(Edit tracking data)
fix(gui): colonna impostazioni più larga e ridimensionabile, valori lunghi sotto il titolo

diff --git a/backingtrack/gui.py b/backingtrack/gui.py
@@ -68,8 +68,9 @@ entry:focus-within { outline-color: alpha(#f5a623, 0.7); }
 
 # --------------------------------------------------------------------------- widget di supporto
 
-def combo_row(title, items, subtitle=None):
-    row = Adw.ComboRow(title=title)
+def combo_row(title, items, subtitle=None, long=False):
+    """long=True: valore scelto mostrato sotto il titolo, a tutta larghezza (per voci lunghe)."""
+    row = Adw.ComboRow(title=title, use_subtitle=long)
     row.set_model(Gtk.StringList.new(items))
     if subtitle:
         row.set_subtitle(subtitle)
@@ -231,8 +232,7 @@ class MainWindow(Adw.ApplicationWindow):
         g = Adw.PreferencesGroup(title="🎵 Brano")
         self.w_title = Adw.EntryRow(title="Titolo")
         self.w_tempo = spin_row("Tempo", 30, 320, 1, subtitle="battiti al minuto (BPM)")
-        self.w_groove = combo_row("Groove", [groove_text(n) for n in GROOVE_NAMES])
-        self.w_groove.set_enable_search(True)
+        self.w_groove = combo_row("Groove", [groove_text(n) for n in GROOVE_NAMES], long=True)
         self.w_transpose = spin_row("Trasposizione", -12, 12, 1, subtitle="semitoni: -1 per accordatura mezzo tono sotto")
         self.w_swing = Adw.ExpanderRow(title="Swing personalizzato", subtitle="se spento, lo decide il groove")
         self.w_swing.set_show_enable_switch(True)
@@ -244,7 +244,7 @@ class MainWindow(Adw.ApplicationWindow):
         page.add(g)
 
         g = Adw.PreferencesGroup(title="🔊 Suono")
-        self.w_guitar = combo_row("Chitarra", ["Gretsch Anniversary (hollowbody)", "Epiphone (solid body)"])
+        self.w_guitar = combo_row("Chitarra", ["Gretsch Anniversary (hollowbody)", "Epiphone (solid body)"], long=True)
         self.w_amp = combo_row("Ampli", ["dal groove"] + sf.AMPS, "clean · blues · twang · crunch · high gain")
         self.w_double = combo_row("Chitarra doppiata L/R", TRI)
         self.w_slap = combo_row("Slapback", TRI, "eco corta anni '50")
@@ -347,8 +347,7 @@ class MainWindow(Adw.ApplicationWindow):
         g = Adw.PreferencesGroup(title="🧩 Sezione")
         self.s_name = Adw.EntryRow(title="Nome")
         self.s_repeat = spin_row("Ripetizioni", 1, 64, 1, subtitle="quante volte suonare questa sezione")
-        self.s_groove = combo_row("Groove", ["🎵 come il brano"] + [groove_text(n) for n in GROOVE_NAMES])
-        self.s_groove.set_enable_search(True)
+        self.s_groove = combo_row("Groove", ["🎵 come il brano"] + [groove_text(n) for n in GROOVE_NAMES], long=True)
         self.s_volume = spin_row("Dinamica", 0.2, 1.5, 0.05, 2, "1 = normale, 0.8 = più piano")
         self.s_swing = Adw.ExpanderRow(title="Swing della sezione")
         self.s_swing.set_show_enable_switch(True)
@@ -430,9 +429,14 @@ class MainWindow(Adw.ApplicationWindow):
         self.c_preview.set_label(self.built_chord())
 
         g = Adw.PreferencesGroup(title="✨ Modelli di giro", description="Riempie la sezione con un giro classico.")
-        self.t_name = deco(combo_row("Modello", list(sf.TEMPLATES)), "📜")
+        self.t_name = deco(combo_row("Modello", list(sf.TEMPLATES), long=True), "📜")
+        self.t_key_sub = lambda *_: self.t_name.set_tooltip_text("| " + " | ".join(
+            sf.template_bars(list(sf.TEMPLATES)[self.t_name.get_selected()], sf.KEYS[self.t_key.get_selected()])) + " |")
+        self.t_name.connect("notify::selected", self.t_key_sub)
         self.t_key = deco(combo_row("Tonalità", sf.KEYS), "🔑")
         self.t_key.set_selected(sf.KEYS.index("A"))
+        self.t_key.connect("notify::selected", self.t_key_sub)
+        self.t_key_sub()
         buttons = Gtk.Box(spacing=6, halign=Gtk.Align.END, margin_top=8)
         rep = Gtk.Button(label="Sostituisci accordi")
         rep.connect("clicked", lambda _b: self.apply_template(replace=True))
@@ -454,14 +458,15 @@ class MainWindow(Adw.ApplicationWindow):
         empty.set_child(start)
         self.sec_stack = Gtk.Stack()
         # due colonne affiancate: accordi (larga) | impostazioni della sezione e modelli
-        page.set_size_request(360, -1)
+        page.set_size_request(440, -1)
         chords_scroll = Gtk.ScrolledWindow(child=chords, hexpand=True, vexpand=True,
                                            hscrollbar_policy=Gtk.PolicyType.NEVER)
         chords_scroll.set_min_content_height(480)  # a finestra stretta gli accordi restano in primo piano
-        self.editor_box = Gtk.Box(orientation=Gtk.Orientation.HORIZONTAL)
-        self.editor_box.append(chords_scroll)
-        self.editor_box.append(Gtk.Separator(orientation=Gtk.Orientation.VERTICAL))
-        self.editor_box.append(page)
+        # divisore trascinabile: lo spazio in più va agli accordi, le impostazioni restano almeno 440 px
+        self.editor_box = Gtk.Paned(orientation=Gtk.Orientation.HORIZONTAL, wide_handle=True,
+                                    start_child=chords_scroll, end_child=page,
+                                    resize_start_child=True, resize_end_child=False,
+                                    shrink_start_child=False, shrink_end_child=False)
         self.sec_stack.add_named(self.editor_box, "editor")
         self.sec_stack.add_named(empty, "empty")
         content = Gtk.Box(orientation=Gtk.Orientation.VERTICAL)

* [Your instructions]:
Show all lines from the records above where the word "deco" occurs.

* [Result for this exercise]:
-        self.t_name = deco(combo_row("Modello", list(sf.TEMPLATES)), "📜")
+        self.t_name = deco(combo_row("Modello", list(sf.TEMPLATES), long=True), "📜")
         self.t_key = deco(combo_row("Tonalità", sf.KEYS), "🔑")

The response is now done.